Source data
---------------

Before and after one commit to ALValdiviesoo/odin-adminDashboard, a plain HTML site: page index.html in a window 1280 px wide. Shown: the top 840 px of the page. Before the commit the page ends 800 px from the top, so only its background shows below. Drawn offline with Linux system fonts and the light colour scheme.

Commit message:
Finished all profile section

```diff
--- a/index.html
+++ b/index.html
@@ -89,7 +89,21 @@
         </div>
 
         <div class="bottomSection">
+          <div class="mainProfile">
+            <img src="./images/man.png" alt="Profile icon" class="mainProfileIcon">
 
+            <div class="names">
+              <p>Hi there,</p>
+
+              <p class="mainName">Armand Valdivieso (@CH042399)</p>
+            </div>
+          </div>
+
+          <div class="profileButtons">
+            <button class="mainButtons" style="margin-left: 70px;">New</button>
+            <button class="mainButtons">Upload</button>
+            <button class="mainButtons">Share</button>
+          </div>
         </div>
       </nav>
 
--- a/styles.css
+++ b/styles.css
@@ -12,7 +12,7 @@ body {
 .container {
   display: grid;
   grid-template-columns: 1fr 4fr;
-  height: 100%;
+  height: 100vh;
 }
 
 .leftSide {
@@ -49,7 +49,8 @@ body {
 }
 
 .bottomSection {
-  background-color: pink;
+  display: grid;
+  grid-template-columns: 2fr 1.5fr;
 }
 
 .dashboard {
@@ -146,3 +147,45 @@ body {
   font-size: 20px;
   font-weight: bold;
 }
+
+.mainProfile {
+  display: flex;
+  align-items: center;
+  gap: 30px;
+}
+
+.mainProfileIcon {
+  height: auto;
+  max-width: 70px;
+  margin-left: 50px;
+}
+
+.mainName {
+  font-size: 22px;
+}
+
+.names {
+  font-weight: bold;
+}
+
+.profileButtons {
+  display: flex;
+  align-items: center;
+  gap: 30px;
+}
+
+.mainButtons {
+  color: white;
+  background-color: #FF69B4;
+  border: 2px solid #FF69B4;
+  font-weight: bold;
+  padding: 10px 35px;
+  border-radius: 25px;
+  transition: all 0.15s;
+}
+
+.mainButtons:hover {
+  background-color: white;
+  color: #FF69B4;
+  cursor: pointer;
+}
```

---------------

PROBLEM TO WORK ON
Wherever the word "body" appears in a line of the data above, copy that line.

WRITTEN REPLY
@@ -12,7 +12,7 @@ body {
@@ -49,7 +49,8 @@ body {
@@ -146,3 +147,45 @@ body {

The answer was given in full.